To learn about how new leaders, or employees who want to be leaders, can be more successful, I spoke to George Bradt. Bradt is the author of First-Time Leader: Foundational Tools for Inspiring and Enabling Your New Team. He progressed through sales, marketing, and general management roles around the world at companies including Procter & Gamble, Coca-Cola, and J.D. Power’s Power Information Network spin off as chief executive. Now he is a Principal of CEO Connection and Managing Director of the executive onboarding group PrimeGenesis. In this brief interview, Bradt talks about how anyone can take the role of a leader, his BRAVE methodology, the three stages of team development, leadership tools and more.
Dan Schawbel: How do you originally take on the role as a leader in a company? Does someone have to give you permission to be a leader?
George Bradt: The underlying premise of this question is that leadership is about the leader. It’s not. While some people will follow a charismatic leader who has been put into some sort of formal leadership role by others for a time, they will devote themselves to a BRAVE leader’s cause over time. Thus, the best way to take on the role of leader is by rallying others around a cause, asking no one’s permission but your followers’.
Leadership is not about coordinating, managing or telling. Instead, it is about inspiring and enabling others to do their absolute best together to realize a meaningful and rewarding shared purpose. Telling diminishes. The best you can hope for is compliance. But if you inspire, enable and co-create some will commit themselves to the cause.
Dan Schawbel: Can you go over what BRAVE is and why leaders should embrace it?
Bradt: BRAVE has a double meaning. 1) Brave means courageous and 2) It’s an acronym for Behaviors, Relationships, Attitudes, Values, and the Environment. This is a framework for thinking about leadership and putting it into action in pursuit of a cause rooted in five questions:
Simplifying frameworks are valuable because they help people think things through on their own and then help groups or teams align their thinking.
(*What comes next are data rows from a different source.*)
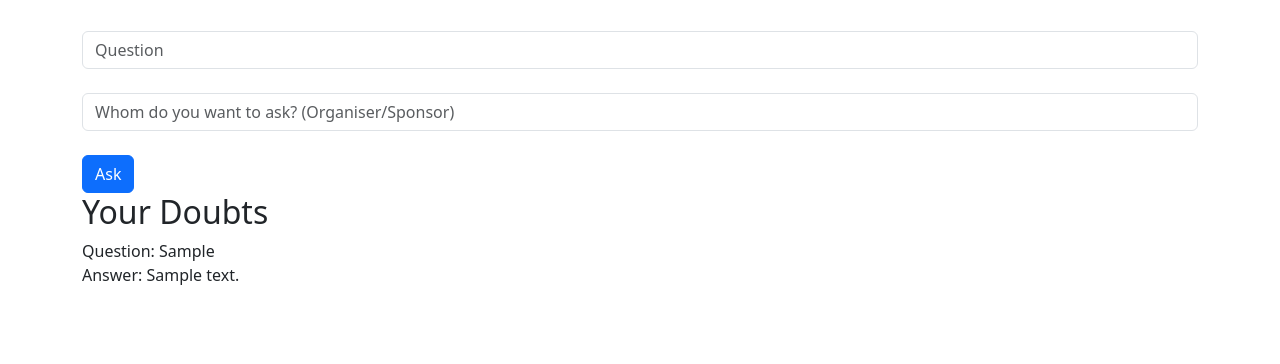
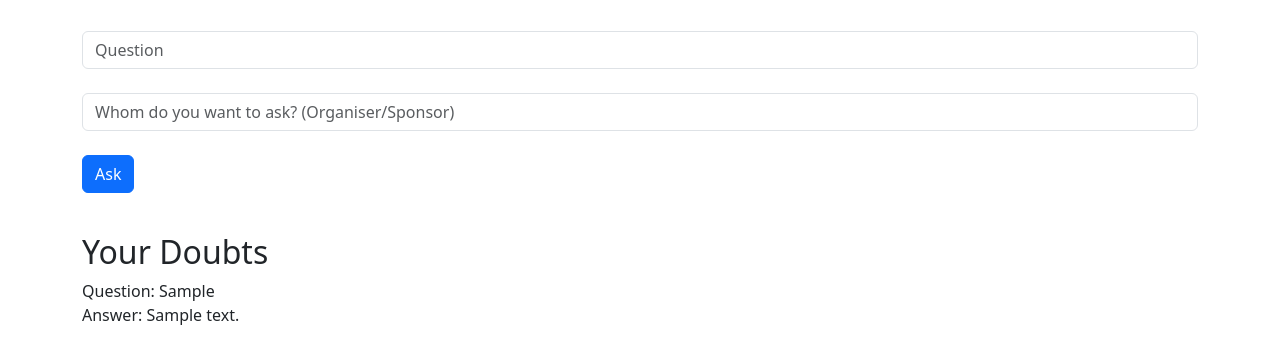
Before and after one commit to aviiciii/hack4hackers, a Django app: template hackportal_dj/hacker/templates/hacker/doubt.html in a window 1280 px wide. Shown: the part 185-549 px from the top of the page. Run offline with Django 4.2, Linux system fonts and the light colour scheme; the template is opened without the code that fills it: values that come from a table or form of the project are taken from there, others are empty; tables that the repository leaves empty hold one stand-in row (values such as "Sample post").

Commit message:
doubts styled

```diff
--- a/hackportal_dj/hacker/templates/hacker/doubt.html
+++ b/hackportal_dj/hacker/templates/hacker/doubt.html
@@ -30,10 +30,11 @@
                     </form>
                 </div>
 
-                <br>
 
 
+                <div class="doubts" style="margin-top: 40px;">
                     {% if doubts %}
+
                         <h2> Your Doubts </h2>
                         <p>{% for doubt in doubts %}
                             Question: {{ doubt.doubt }}
@@ -48,6 +49,8 @@
                             <br>
                         {% endfor %}</p>
                     {% endif %}
+                </div>
+
 
 
             </div>
```
Lines whose indentation alone changed are shown as unchanged.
Nothing in this framework is particularly revolutionary on its own. Its power is an enabler.
Dan: What are the three stages of team development? How can you perform your best at each stage so you don't let the team down?
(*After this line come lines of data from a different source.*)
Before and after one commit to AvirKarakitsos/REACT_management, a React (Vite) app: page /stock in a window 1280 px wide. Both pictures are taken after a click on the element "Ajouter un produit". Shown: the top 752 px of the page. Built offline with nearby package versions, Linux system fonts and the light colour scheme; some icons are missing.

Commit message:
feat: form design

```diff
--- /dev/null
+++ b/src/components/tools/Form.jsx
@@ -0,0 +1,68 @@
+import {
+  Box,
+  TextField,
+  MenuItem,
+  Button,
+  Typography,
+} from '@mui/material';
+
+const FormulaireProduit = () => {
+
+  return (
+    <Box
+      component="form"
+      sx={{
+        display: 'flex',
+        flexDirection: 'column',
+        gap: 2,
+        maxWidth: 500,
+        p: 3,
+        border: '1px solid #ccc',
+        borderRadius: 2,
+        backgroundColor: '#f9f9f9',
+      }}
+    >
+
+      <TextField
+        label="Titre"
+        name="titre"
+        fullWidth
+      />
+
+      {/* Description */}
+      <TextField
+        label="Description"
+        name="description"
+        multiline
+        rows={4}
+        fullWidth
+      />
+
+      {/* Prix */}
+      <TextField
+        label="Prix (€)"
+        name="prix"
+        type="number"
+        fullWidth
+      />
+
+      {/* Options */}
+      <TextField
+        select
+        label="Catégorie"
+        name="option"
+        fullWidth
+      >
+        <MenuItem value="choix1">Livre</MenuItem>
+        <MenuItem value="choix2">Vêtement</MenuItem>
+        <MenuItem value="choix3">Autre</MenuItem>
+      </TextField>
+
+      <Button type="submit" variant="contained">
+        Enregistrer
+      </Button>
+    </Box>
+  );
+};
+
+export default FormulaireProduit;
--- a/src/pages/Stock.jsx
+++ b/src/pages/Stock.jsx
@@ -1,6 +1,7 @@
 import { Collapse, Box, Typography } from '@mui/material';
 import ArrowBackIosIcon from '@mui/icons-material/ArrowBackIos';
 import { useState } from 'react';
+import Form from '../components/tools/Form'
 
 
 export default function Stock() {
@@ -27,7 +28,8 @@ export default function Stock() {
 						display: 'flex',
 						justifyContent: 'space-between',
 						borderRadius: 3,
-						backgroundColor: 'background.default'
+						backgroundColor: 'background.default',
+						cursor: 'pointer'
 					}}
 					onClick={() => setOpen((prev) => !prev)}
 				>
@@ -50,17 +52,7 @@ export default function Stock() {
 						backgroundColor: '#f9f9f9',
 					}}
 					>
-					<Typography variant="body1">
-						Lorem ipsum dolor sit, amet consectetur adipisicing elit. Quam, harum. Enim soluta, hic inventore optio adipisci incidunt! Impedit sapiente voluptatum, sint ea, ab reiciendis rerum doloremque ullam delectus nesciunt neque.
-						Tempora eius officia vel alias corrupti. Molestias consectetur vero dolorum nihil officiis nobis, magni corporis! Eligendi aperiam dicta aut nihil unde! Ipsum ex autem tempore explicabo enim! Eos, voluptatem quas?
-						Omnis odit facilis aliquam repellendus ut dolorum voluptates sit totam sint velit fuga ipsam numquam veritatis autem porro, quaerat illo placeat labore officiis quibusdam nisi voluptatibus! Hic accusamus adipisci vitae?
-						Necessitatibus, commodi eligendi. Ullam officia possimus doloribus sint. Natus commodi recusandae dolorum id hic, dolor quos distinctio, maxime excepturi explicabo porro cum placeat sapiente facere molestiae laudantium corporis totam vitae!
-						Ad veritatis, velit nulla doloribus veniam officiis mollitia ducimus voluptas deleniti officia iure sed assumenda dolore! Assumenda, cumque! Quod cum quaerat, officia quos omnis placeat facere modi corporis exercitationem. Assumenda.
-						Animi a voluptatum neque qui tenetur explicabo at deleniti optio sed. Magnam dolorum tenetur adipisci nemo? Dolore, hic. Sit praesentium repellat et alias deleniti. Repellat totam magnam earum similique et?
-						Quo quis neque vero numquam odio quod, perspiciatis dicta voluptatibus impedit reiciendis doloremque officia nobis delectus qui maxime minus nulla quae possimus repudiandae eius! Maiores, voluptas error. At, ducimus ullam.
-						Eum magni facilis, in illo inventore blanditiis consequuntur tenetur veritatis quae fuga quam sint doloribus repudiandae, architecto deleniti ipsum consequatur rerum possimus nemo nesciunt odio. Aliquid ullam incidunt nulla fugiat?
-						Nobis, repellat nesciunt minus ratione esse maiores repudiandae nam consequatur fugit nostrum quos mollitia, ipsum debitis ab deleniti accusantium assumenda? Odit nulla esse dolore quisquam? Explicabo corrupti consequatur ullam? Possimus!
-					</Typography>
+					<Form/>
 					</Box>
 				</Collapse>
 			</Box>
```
Bradt: The learning is that teams of less than 10 people are most effective operating differently than should teams of 10-30 people and then should teams of over 30 people. At a high level:
Dan: What are some leadership tools that any leader can take advantage of and implement quickly?
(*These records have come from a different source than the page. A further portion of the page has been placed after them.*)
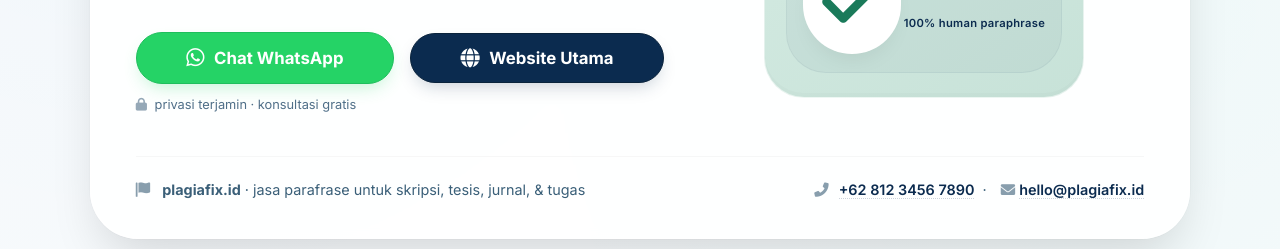
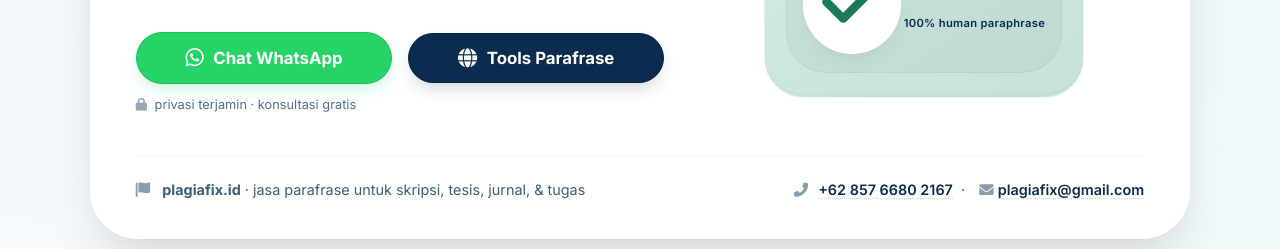
Before and after one commit to sodikinmuhtadun9-ui/landingpageplagiafix, a plain HTML site: page index.html in a window 1280 px wide. Shown: the part 575-824 px from the top of the page. Drawn offline with Linux system fonts and the light colour scheme.

Commit message:
Update index.html

```diff
--- a/index.html
+++ b/index.html
@@ -368,15 +368,15 @@
 
         <!-- tombol ganda -->
         <div class="btn-group">
-          <a href="https://wa.me/6281234567890?text=Halo%20Plagiafix.id%2C%20saya%20butuh%20bantuan%20parafrase%20tugas"
+          <a href="https://wa.me/6285766802167?text=Halo%20Plagiafix.id%2C%20saya%20butuh%20bantuan%20parafrase%20tugas"
              target="_blank"
              class="btn btn-wa">
             <i class="fab fa-whatsapp"></i> Chat WhatsApp
           </a>
-          <a href="https://plagiafix.id"
+          <a href="https://drillbit-ai-hunter.vercel.app"
              target="_blank"
              class="btn btn-website">
-            <i class="fas fa-globe"></i> Website Utama
+            <i class="fas fa-globe"></i> Tools Parafrase
           </a>
         </div>
         <div style="margin-top: 0.8rem; font-size: 0.8rem; color: #4f6f88;">
@@ -410,10 +410,10 @@
       </div>
       <div>
         <i class="fas fa-phone-alt" style="margin-right: 6px; opacity: 0.6;"></i>
-        <a href="https://wa.me/6281234567890" target="_blank">+62 812 3456 7890</a>
+        <a href="https://wa.me/6285766802167" target="_blank">+62 857 6680 2167</a>
         &nbsp;·&nbsp;
         <i class="fas fa-envelope" style="margin-left: 6px; opacity: 0.6;"></i>
-        <a href="mailto:hello@plagiafix.id">hello@plagiafix.id</a>
+        <a href="mailto:plagiafix@gmail.com">plagiafix@gmail.com</a>
       </div>
     </div>
   </div>
```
Bradt: Not surprisingly, I’d like to suggest that BRAVE and its components are highly leveragable. From the outside-in:
Environment – Start with understanding the context across customers, collaborators, capabilities, competitors and general conditions. Pull those together in some sort of SWOT analysis of strengths, weaknesses, opportunities, and threats.
Value – Get clear on what matters and why, leveraging tools to put in place a mission, vision, and values.
Attitude – You must get clear on your strategy. But don’t stop there. Make sure your posture and culture line up with that strategy.
Relationships – This is all about communication and connecting using messaging and communication tools and also about building an ADEPT team by Acquiring, Developing, Encouraging, Planning and Transitioning talent.
Behaviors – This is about operationalizing everything that’s come before. Some sort of milestone management tool is essential here.
(By the way, all these tools and more are in our new book, First-Time Leader)
Dan: Can you share a story of a leader that you helped advise or mentor through your methods and the outcome of the relationship?
Bradt: One leader was in a particularly tricky situation because he was taking over his boss’s sales team – which he had been a part of. Suddenly people that had been his peers were now his subordinates. Further, this leader realized that his old boss was a better salesperson than he was himself. He had to cycle his boss’s numbers. Couldn’t outsell him. So he decided to out-lead him.
It’s a great example of inspiring and enabling versus telling.